The regionals really were regional, too. You literally couldn’t get Coors east of the Mississippi, for example, so when planes would land at OHare from Denver, you’d usually see quite a few cases of Coors at baggage claim.
And, it wasn’t good back then, either.
I do recall going to Spring Break in FL, and drinking Oly’s from Washington (couldn’t get them at home).
Come to think of it, they weren’t all that good, either, but we believed they were.
YEah, LCBO is mildly better. But I’ve been in walmart sized beer stores in the US where it’s aisle after aisle, row after row of every kind of beer or wine you can imagine.
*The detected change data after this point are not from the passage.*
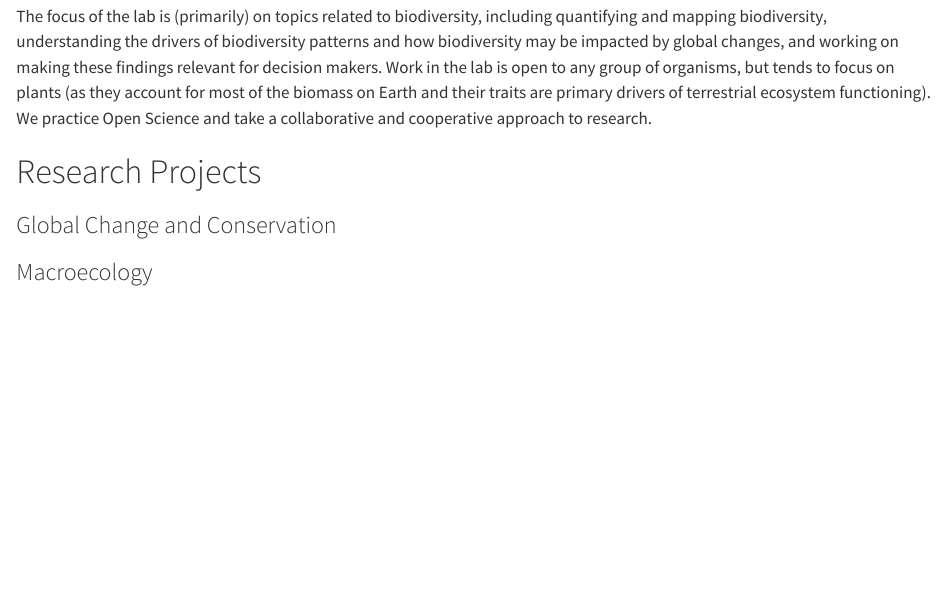
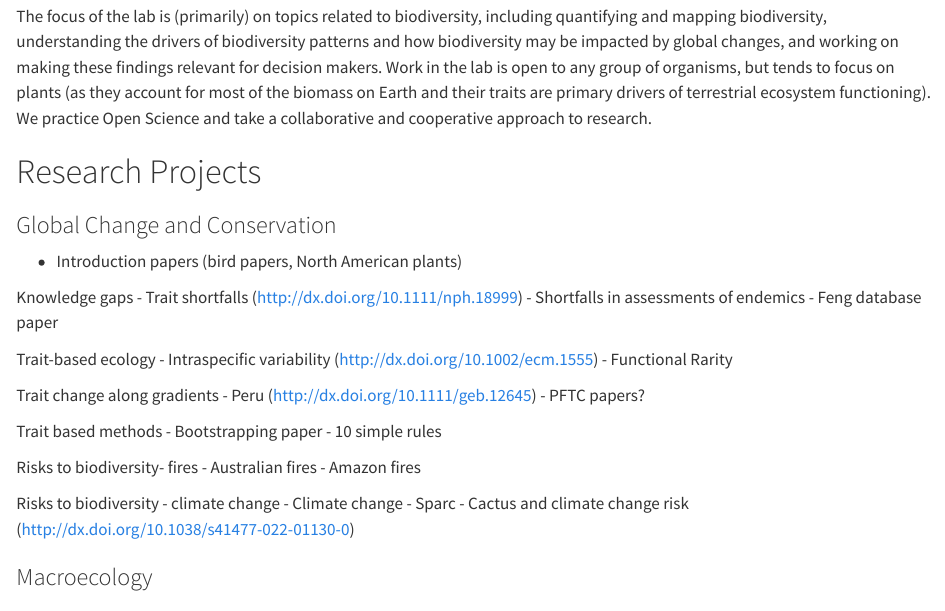
Before and after one commit to MaitnerLab/MaitnerLab.github.io, a Quarto document (index.qmd): the page in a window 1100 px wide, from 60 px down. Rendered offline with R 4.5, knitr and Pandoc in place of Quarto, with nearby package versions.

Commit message:
Update index.qmd

```diff
--- a/index.qmd
+++ b/index.qmd
@@ -3,6 +3,34 @@ The focus of the lab is (primarily) on topics related to biodiversity, including
 
 # Research Projects
 ### Global Change and Conservation
+
+- Introduction papers (bird papers, North American plants)
+
+Knowledge gaps
+- Trait shortfalls (http://dx.doi.org/10.1111/nph.18999)
+- Shortfalls in assessments of endemics
+- Feng database paper
+
+Trait-based ecology
+- Intraspecific variability (http://dx.doi.org/10.1002/ecm.1555)
+- Functional Rarity
+
+Trait change along gradients
+- Peru (http://dx.doi.org/10.1111/geb.12645)
+- PFTC papers?
+
+Trait based methods
+- Bootstrapping paper
+- 10 simple rules
+
+Risks to biodiversity- fires
+- Australian fires
+- Amazon fires
+
+Risks to biodiversity - climate change
+- Climate change - Sparc
+- Cactus and climate change risk (http://dx.doi.org/10.1038/s41477-022-01130-0)
+
 
 ### Macroecology
 
```
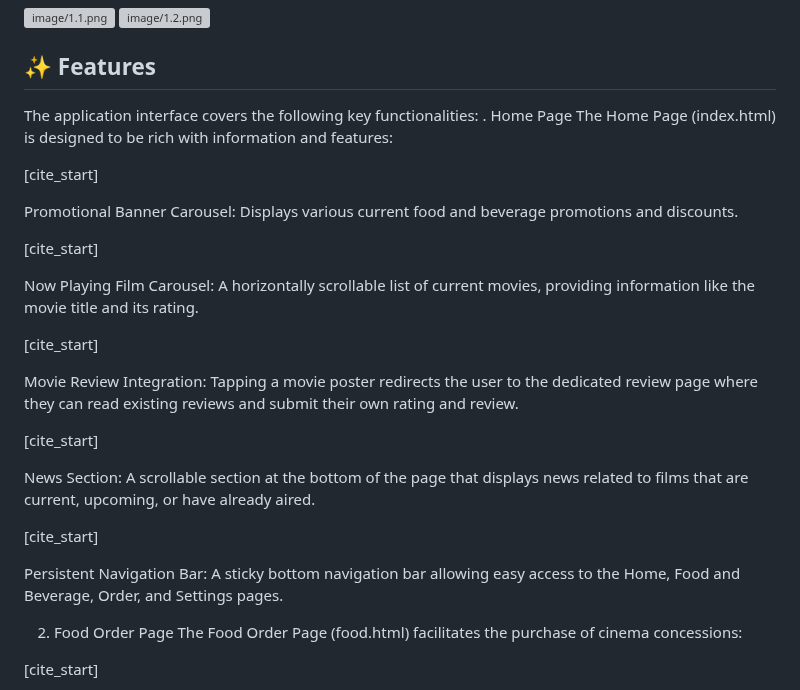
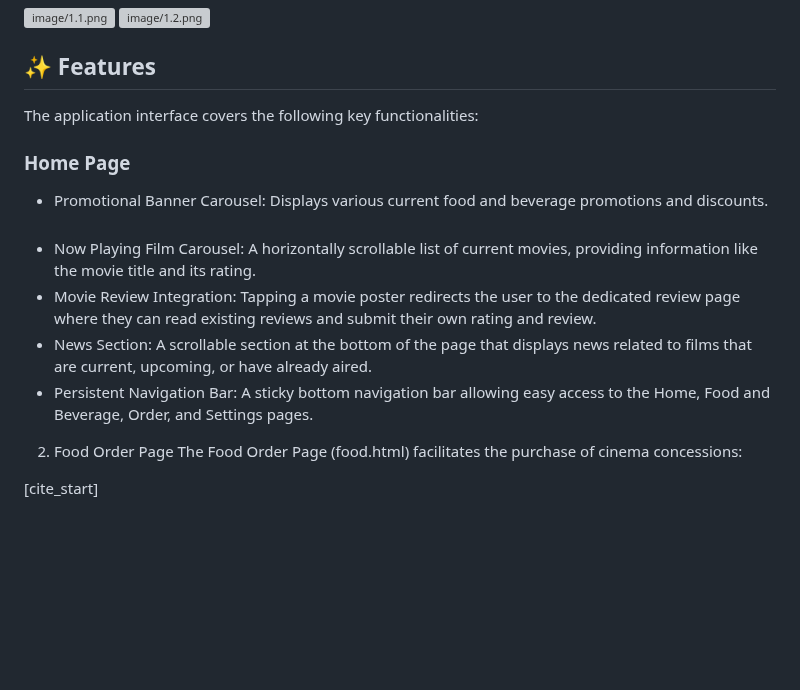
Before and after one commit to vincentvirgo/m.tix-2.0, a Markdown page: README.md, the part around the change. Drawn GitHub-style; blank space fills up the shorter version; grey boxes are pictures that could not be loaded.

```diff
--- a/README.md
+++ b/README.md
@@ -34,28 +34,12 @@ A redesigned user interface for a movie ticketing and in-cinema concessions orde
 ## ✨ Features
 
 The application interface covers the following key functionalities:
-. Home Page
-The Home Page (index.html) is designed to be rich with information and features:
-
-[cite_start]
-
-Promotional Banner Carousel: Displays various current food and beverage promotions and discounts.
-
-[cite_start]
-
-Now Playing Film Carousel: A horizontally scrollable list of current movies, providing information like the movie title and its rating.
-
-[cite_start]
-
-Movie Review Integration: Tapping a movie poster redirects the user to the dedicated review page where they can read existing reviews and submit their own rating and review.
-
-[cite_start]
-
-News Section: A scrollable section at the bottom of the page that displays news related to films that are current, upcoming, or have already aired.
-
-[cite_start]
-
-Persistent Navigation Bar: A sticky bottom navigation bar allowing easy access to the Home, Food and Beverage, Order, and Settings pages.
+### Home Page
+- Promotional Banner Carousel: Displays various current food and beverage promotions and discounts.
+- Now Playing Film Carousel: A horizontally scrollable list of current movies, providing information like the movie title and its rating.
+- Movie Review Integration: Tapping a movie poster redirects the user to the dedicated review page where they can read existing reviews and submit their own rating and review.
+- News Section: A scrollable section at the bottom of the page that displays news related to films that are current, upcoming, or have already aired.
+- Persistent Navigation Bar: A sticky bottom navigation bar allowing easy access to the Home, Food and Beverage, Order, and Settings pages.
 
 2. Food Order Page
 The Food Order Page (food.html) facilitates the purchase of cinema concessions:
```
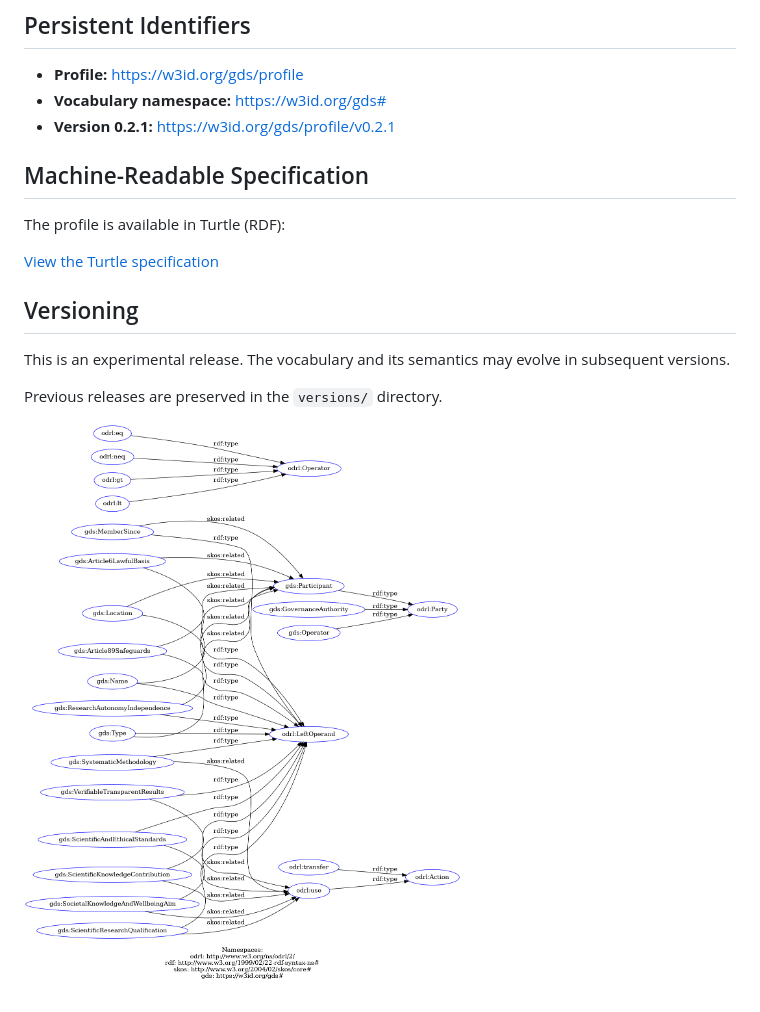
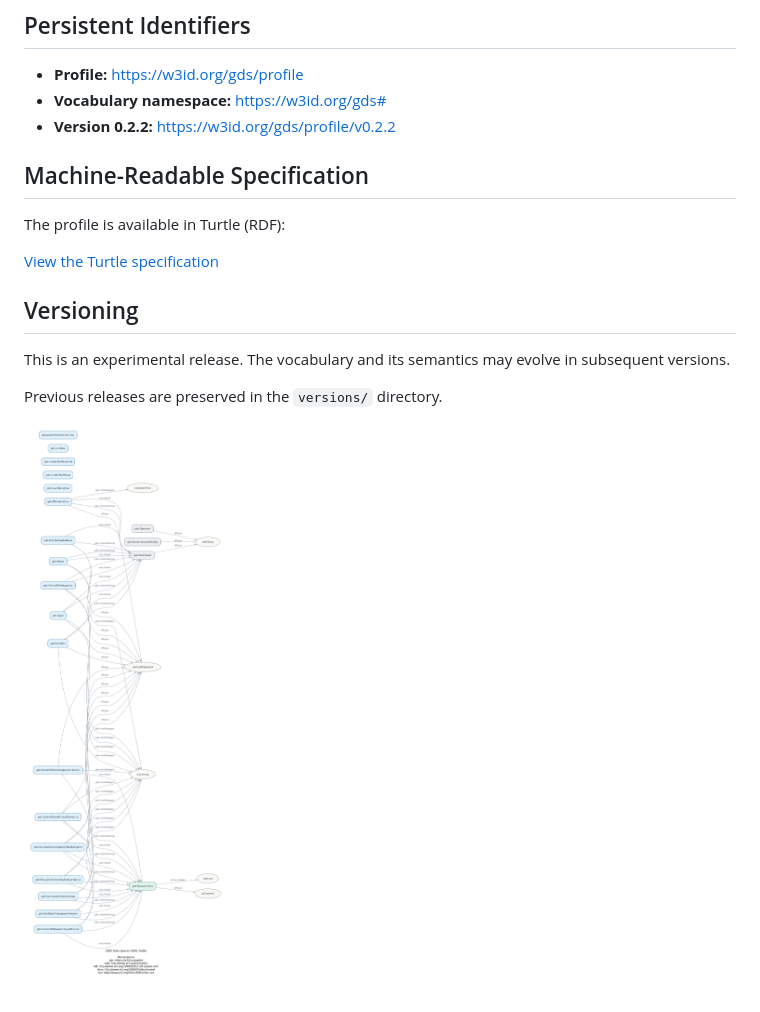
Before and after one commit to gate-institute/gateds-ontologies, a Markdown page: docs/gds/README.md, the part around the change. GitHub-like rendering; pictures changed too: docs/gds/images/gds-overview.png.

Commit message:
Add version v0.2.2

```diff
--- a/docs/gds/README.md
+++ b/docs/gds/README.md
@@ -14,7 +14,7 @@ The profile defines domain-specific concepts and reuses existing semantic vocabu
 
 - **Profile:** https://w3id.org/gds/profile
 - **Vocabulary namespace:** https://w3id.org/gds#
-- **Version 0.2.1:** https://w3id.org/gds/profile/v0.2.1
+- **Version 0.2.2:** https://w3id.org/gds/profile/v0.2.2
 
 ## Machine-Readable Specification
 
```
Also changed, not shown: docs/README.md (+6 -0 lines), 4 other files.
Never seen anything like that in Canada. Because they don’t care. Or more correctly, they care very much that we don’t have access to choice.
You should check out the large cities in Alberta. There are beer stores that easily rival those found south of the border. Where I live in Ontario, local grocery stores and walmart don’t carry much variety. Allowing them to sell beer turns out not to be much of an improvement over the long run and from what I understand many of them are giving up on it now because other products = more profitable use of shelf space. Having said that lots of local beer can be ordered online and delivered. There are actually a handful of indy beer stores that come sort of close to what you are looking for in Ontario but it isn’t obvious where to find them and not as big and those in Alberta/south of the border.